= Your goal =
Only the number is wanted: how many lines below contain "architecture"?

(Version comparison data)
Start of Block

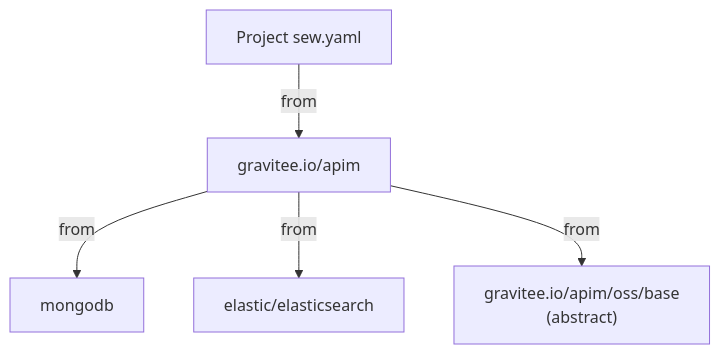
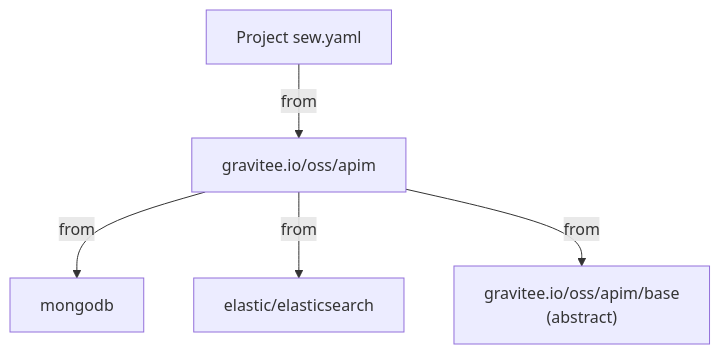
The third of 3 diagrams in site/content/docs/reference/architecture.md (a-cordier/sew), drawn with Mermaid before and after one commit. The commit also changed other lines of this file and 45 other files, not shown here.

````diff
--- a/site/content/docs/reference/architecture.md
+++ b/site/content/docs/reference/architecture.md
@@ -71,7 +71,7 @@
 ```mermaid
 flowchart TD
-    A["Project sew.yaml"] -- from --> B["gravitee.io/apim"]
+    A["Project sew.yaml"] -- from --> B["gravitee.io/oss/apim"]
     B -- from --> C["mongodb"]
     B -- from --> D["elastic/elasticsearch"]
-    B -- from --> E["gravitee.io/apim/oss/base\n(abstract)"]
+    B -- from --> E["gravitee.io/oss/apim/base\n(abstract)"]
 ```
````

End of Block

= Written answer =
3